Even though the plaintiffs' attacks on the Nebraska procedural scheme for reviewing EAHCA complaints are moot, however, plaintiffs might still be entitled to review of the substantive decision made in the placement of their children, and they so contend on this appeal. We agree with the District Court that these issues are also moot. Marla Rose became 18 years of age on February 3, 1981, and on May 3, 1981, she married Timothy Corrado. Under Neb.Rev.Stat. § 38-101 (1978), Marla's minority ended with her marriage, and her residence therefore no longer automatically follows that of her parents. She and her husband have moved out of the Omaha School District, which was the principal defendant below, and, since February 6, 1981, Marla has voluntarily ceased attending classes. She now lives in another school district and does not attend school. While she has stated that she plans to move back to the Omaha School District and continue her education, we are not told when this will occur. Whether it will ever actually happen is speculative, and therefore the issues she raises about her proper educational placement are not yet ripe for adjudication. Given these circumstances, it would be improper for us to address her requests for declaratory and injunctive relief. See DeFunis v. Odegaard, 416 U.S. 312, 94 S.Ct. 1704, 40 L.Ed.2d 164 (1974).
The plaintiff Monahan contends that the question of his son, Daniel's, proper placement is not moot. Mr. Monahan wants this Court to direct the Omaha School District to contract with the Millard School District, School District No. 17, so that Daniel can attend the Developmental Center at the George Norris School, within the Millard School District, at the expense of the Omaha School District. As to this claim, we again agree with the District Court that relief is barred, not because of mootness, but because of failure to exhaust administrative remedies. Monahan never invoked the impartial hearing process provided by state law.

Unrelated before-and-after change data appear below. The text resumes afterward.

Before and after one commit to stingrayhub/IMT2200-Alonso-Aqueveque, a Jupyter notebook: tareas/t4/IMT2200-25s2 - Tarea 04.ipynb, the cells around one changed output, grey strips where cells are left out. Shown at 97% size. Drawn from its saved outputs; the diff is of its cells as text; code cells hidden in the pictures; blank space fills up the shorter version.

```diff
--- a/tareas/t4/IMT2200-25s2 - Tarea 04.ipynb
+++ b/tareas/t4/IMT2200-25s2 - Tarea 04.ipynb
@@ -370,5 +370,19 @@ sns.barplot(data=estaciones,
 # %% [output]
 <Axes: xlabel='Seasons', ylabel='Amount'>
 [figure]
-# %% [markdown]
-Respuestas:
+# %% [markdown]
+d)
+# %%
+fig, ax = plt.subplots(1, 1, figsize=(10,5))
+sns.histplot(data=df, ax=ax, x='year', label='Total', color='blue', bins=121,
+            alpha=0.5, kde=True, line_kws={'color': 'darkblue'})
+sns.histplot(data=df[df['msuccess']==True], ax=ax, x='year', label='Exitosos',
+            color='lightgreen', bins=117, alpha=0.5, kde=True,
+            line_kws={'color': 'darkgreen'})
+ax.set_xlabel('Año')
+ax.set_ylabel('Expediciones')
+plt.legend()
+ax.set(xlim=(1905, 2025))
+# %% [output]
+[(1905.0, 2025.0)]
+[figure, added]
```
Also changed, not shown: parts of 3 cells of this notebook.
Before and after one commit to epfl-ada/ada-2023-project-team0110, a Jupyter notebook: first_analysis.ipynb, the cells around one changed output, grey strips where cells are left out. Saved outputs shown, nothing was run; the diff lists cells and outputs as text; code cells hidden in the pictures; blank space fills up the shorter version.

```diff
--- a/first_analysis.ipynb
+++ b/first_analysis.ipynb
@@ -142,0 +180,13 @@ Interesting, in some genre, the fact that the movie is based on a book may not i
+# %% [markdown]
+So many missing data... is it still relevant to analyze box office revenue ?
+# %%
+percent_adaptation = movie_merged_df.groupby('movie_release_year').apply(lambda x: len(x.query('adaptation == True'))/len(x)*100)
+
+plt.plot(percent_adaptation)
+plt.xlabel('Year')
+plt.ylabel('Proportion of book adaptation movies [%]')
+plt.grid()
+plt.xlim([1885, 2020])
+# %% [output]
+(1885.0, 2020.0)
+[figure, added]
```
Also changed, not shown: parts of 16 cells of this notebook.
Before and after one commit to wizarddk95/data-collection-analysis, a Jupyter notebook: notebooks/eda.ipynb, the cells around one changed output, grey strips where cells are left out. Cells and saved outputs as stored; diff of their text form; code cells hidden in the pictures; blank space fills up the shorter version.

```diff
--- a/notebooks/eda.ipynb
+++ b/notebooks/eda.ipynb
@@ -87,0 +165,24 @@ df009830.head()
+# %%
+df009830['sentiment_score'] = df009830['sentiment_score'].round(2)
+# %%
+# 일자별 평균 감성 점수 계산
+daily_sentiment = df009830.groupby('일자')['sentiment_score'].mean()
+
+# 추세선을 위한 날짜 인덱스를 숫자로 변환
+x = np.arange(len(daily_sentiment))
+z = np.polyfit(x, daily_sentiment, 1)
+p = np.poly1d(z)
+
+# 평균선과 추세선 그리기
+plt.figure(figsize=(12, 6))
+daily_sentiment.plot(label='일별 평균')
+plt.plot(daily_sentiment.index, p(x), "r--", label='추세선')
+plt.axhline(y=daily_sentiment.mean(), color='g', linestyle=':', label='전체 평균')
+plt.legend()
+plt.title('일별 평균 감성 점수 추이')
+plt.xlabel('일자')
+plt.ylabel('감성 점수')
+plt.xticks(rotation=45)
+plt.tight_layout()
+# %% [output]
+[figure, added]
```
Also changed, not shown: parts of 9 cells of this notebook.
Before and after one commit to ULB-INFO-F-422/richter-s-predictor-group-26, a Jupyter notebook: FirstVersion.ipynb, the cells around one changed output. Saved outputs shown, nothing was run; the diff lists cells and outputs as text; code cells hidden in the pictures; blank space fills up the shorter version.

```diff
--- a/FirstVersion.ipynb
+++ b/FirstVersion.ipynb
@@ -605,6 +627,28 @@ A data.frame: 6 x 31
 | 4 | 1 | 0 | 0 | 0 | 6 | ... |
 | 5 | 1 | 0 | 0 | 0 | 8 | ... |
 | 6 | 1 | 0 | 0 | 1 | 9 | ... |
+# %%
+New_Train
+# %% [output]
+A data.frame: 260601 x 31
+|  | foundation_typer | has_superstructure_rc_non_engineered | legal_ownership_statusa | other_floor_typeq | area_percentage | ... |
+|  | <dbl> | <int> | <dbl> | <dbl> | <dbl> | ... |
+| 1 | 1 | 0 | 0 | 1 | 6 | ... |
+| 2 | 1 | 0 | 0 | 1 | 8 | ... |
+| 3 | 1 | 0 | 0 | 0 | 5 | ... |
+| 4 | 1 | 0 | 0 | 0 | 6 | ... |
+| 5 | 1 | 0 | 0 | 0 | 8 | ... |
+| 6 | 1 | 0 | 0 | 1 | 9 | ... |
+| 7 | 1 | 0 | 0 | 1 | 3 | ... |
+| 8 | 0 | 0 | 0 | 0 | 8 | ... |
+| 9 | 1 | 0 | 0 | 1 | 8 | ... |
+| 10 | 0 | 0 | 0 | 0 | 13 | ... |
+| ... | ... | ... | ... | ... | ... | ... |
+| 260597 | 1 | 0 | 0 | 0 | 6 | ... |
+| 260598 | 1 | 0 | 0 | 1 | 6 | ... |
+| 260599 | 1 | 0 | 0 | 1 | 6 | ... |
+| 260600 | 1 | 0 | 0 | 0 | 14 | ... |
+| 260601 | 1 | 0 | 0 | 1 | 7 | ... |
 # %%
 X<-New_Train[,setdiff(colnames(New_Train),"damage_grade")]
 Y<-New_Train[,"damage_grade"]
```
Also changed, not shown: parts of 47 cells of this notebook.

On the prior appeal, we excused his failure to exhaust because of his contention, which undoubtedly had substance, that the procedures provided by Nebraska statutes were in conflict with federal law. It would make no sense to require someone to exhaust an administrative remedy when his very contention is that the remedy provided is unlawful. As we stated on the prior appeal 645 F.2d at 597: "Although the federal framework mandates...
To continue readingFREE SIGN UP